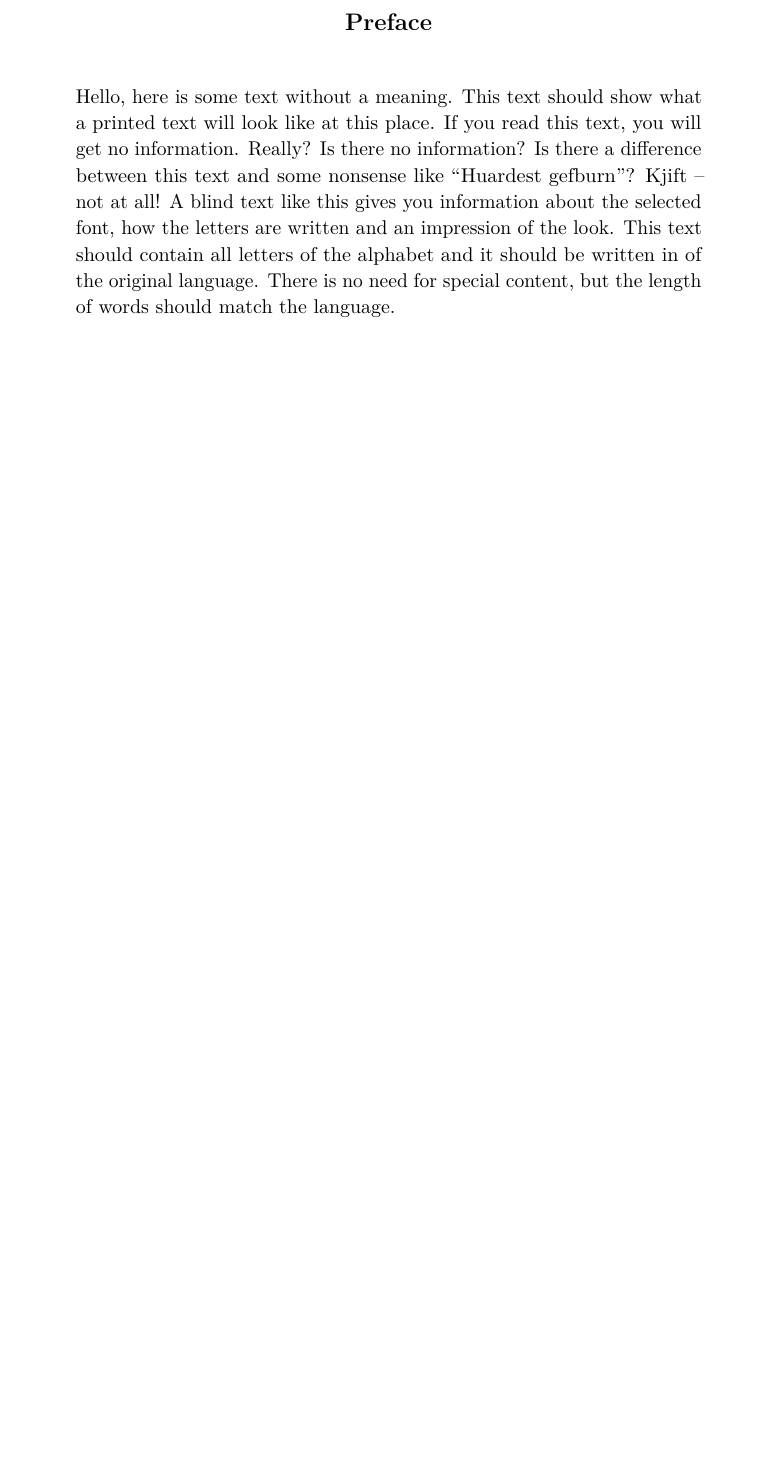
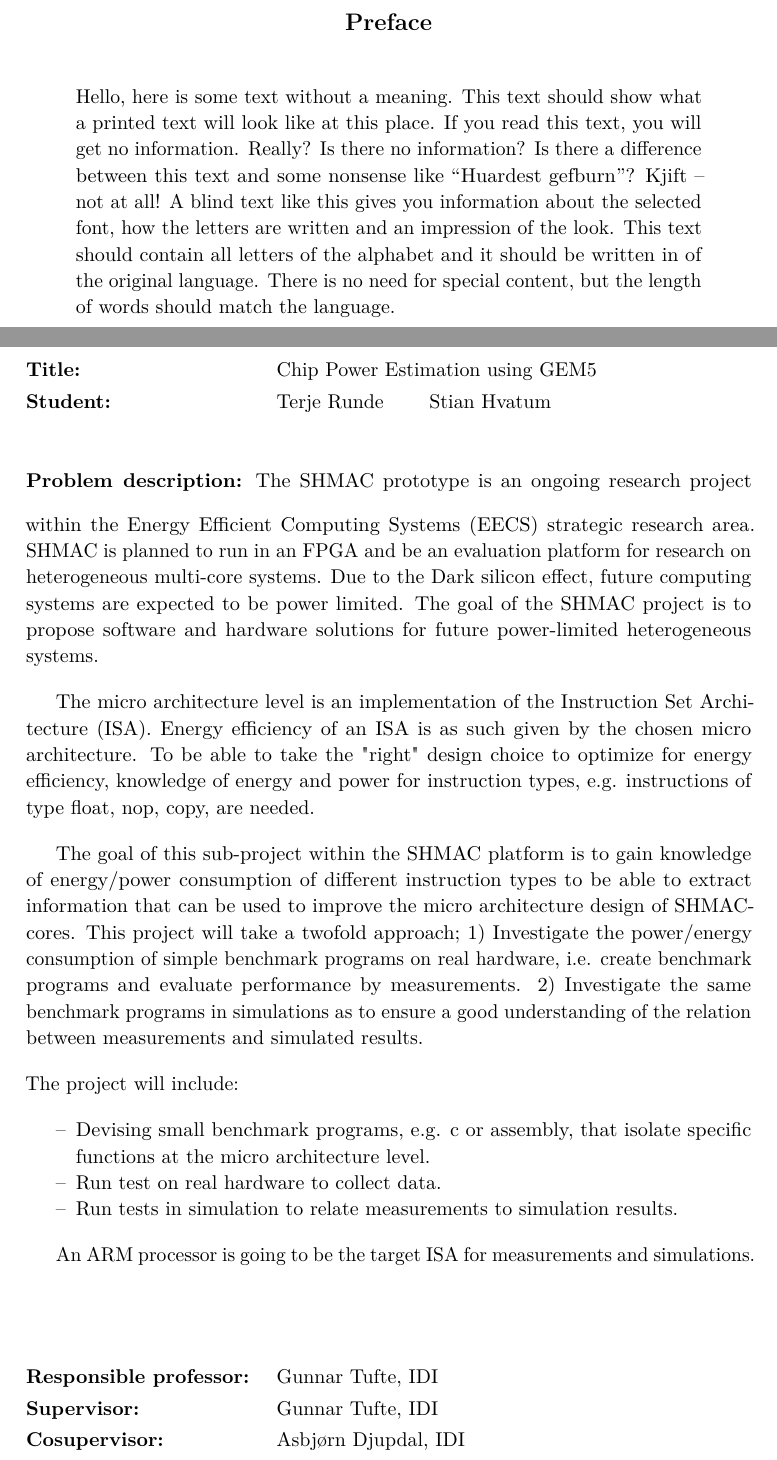
Before and after one commit to terjr/thesis, a LaTeX thesis (report/main.tex, which reads report/problem_description.tex): part of page 5 of 23 before the commit and two parts of pages 7 and 9 of 27 after it, the two joined at a grey line, cut so that both start at the same text, the shorter picture padded with empty space. Compiled offline with pdfLaTeX.

Commit message:
added problem description

```diff
--- a/report/problem_description.tex
+++ b/report/problem_description.tex
@@ -9,14 +9,47 @@
 \vspace{4ex}
 \noindent\textbf{Problem description:}
 \vspace{2ex}
+The SHMAC prototype is an ongoing research project within the Energy
+ Efficient Computing Systems (EECS) strategic research area. SHMAC is planned
+ to run in an FPGA and be an evaluation platform for research on
+ heterogeneous multi-core systems. Due to the Dark silicon effect, future
+ computing systems are expected to be power limited. The goal of the SHMAC
+ project is to propose software and hardware solutions for future
+ power-limited heterogeneous systems.
 
-\noindent \Blindtext[2][1]
+The micro architecture level is an implementation of the Instruction Set
+ Architecture (ISA). Energy efficiency of an ISA is as such given by the
+ chosen micro architecture. To be able to take the "right" design choice to
+ optimize for energy efficiency, knowledge of energy and power for
+ instruction types, e.g. instructions of type float, nop, copy, are needed.
+
+The goal of this sub-project within the SHMAC platform is to gain knowledge
+ of energy/power consumption of different instruction types to be able to
+ extract information that can be used to improve the micro architecture
+ design of SHMAC-cores. This project will take a twofold approach; 1)
+ Investigate the power/energy consumption of simple benchmark programs on
+ real hardware, i.e. create benchmark programs and evaluate performance by
+ measurements. 2) Investigate the same benchmark programs in simulations as
+ to ensure a good understanding of the relation between measurements and
+ simulated results.
+
+\noindent The project will include:
+\setitemize[0]{topsep=0pt,partopsep=0pt,parsep=0pt,itemsep=0pt}
+\begin{itemize}
+    \item Devising small benchmark programs, e.g. c or assembly, that isolate specific functions at the micro architecture level.
+    \item Run test on real hardware to collect data.
+    \item Run tests in simulation to relate measurements to simulation results.
+\end{itemize}
+
+An ARM processor is going to be the target ISA for measurements and
+simulations.
 \vspace{6ex}
 
 \noindent
 \begin{tabular}{@{}p{4cm}l}
-\textbf{Responsible professor:} 	& \theprofessor \\
-\textbf{Supervisor:}			& \thesupervisor \\
+    \textbf{Responsible professor:} 	& \theprofessor \\
+    \textbf{Supervisor:}			& \thesupervisor \\
+    \textbf{Cosupervisor:}			& \thecosupervisor \\
 \end{tabular}
 
 \end{titlingpage}
```
Also changed, not shown: report/main.tex (+5 -3 lines).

******************************

▶ TASK OBJECTIVE
Repeat the records exactly but leave out the images.

▶ SOLUTION FOR THIS EXERCISE
Before and after one commit to terjr/thesis, a LaTeX thesis (report/main.tex, which reads report/problem_description.tex): part of page 5 of 23 before the commit and two parts of pages 7 and 9 of 27 after it, the two joined at a grey line, cut so that both start at the same text, the shorter picture padded with empty space. Compiled offline with pdfLaTeX.

Commit message:
added problem description

```diff
--- a/report/problem_description.tex
+++ b/report/problem_description.tex
@@ -9,14 +9,47 @@
 \vspace{4ex}
 \noindent\textbf{Problem description:}
 \vspace{2ex}
+The SHMAC prototype is an ongoing research project within the Energy
+ Efficient Computing Systems (EECS) strategic research area. SHMAC is planned
+ to run in an FPGA and be an evaluation platform for research on
+ heterogeneous multi-core systems. Due to the Dark silicon effect, future
+ computing systems are expected to be power limited. The goal of the SHMAC
+ project is to propose software and hardware solutions for future
+ power-limited heterogeneous systems.
 
-\noindent \Blindtext[2][1]
+The micro architecture level is an implementation of the Instruction Set
+ Architecture (ISA). Energy efficiency of an ISA is as such given by the
+ chosen micro architecture. To be able to take the "right" design choice to
+ optimize for energy efficiency, knowledge of energy and power for
+ instruction types, e.g. instructions of type float, nop, copy, are needed.
+
+The goal of this sub-project within the SHMAC platform is to gain knowledge
+ of energy/power consumption of different instruction types to be able to
+ extract information that can be used to improve the micro architecture
+ design of SHMAC-cores. This project will take a twofold approach; 1)
+ Investigate the power/energy consumption of simple benchmark programs on
+ real hardware, i.e. create benchmark programs and evaluate performance by
+ measurements. 2) Investigate the same benchmark programs in simulations as
+ to ensure a good understanding of the relation between measurements and
+ simulated results.
+
+\noindent The project will include:
+\setitemize[0]{topsep=0pt,partopsep=0pt,parsep=0pt,itemsep=0pt}
+\begin{itemize}
+    \item Devising small benchmark programs, e.g. c or assembly, that isolate specific functions at the micro architecture level.
+    \item Run test on real hardware to collect data.
+    \item Run tests in simulation to relate measurements to simulation results.
+\end{itemize}
+
+An ARM processor is going to be the target ISA for measurements and
+simulations.
 \vspace{6ex}
 
 \noindent
 \begin{tabular}{@{}p{4cm}l}
-\textbf{Responsible professor:} 	& \theprofessor \\
-\textbf{Supervisor:}			& \thesupervisor \\
+    \textbf{Responsible professor:} 	& \theprofessor \\
+    \textbf{Supervisor:}			& \thesupervisor \\
+    \textbf{Cosupervisor:}			& \thecosupervisor \\
 \end{tabular}
 
 \end{titlingpage}
```
Also changed, not shown: report/main.tex (+5 -3 lines).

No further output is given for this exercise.